** Opening Study material block **

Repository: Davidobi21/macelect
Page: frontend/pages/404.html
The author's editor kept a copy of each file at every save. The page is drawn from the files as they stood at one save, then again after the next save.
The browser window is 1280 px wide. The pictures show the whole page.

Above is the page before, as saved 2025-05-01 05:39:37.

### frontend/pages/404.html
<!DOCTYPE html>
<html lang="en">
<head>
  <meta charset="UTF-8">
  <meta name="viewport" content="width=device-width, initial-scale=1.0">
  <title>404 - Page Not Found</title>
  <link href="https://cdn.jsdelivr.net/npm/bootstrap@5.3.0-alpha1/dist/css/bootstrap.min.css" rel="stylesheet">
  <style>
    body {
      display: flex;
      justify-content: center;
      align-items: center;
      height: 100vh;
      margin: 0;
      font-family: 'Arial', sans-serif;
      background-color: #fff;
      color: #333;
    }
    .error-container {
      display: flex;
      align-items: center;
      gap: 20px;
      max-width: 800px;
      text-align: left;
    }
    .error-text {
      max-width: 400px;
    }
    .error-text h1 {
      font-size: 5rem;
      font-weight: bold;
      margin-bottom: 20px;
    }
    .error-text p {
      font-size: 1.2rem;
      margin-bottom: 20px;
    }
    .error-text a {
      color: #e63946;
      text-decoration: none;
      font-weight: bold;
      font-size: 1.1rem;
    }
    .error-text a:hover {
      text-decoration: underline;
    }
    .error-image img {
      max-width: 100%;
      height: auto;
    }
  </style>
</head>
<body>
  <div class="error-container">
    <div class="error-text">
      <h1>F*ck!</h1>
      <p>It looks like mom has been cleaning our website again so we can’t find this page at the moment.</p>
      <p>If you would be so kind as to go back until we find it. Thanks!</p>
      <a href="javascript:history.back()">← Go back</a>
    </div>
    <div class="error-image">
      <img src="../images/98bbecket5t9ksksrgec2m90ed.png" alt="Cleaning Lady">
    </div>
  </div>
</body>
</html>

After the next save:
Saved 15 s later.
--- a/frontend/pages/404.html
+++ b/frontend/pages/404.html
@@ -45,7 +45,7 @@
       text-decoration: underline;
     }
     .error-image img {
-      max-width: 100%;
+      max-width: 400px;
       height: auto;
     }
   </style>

** Closing Study material block **

** Problem **
Copy all the data. Match it exactly.

** Worked solution **
Repository: Davidobi21/macelect
Page: frontend/pages/404.html
The author's editor kept a copy of each file at every save. The page is drawn from the files as they stood at one save, then again after the next save.
The browser window is 1280 px wide. The pictures show the whole page.

Above is the page before, as saved 2025-05-01 05:39:37.

### frontend/pages/404.html
<!DOCTYPE html>
<html lang="en">
<head>
  <meta charset="UTF-8">
  <meta name="viewport" content="width=device-width, initial-scale=1.0">
  <title>404 - Page Not Found</title>
  <link href="https://cdn.jsdelivr.net/npm/bootstrap@5.3.0-alpha1/dist/css/bootstrap.min.css" rel="stylesheet">
  <style>
    body {
      display: flex;
      justify-content: center;
      align-items: center;
      height: 100vh;
      margin: 0;
      font-family: 'Arial', sans-serif;
      background-color: #fff;
      color: #333;
    }
    .error-container {
      display: flex;
      align-items: center;
      gap: 20px;
      max-width: 800px;
      text-align: left;
    }
    .error-text {
      max-width: 400px;
    }
    .error-text h1 {
      font-size: 5rem;
      font-weight: bold;
      margin-bottom: 20px;
    }
    .error-text p {
      font-size: 1.2rem;
      margin-bottom: 20px;
    }
    .error-text a {
      color: #e63946;
      text-decoration: none;
      font-weight: bold;
      font-size: 1.1rem;
    }
    .error-text a:hover {
      text-decoration: underline;
    }
    .error-image img {
      max-width: 100%;
      height: auto;
    }
  </style>
</head>
<body>
  <div class="error-container">
    <div class="error-text">
      <h1>F*ck!</h1>
      <p>It looks like mom has been cleaning our website again so we can’t find this page at the moment.</p>
      <p>If you would be so kind as to go back until we find it. Thanks!</p>
      <a href="javascript:history.back()">← Go back</a>
    </div>
    <div class="error-image">
      <img src="../images/98bbecket5t9ksksrgec2m90ed.png" alt="Cleaning Lady">
    </div>
  </div>
</body>
</html>

After the next save:
Saved 15 s later.
--- a/frontend/pages/404.html
+++ b/frontend/pages/404.html
@@ -45,7 +45,7 @@
       text-decoration: underline;
     }
     .error-image img {
-      max-width: 100%;
+      max-width: 400px;
       height: auto;
     }
   </style>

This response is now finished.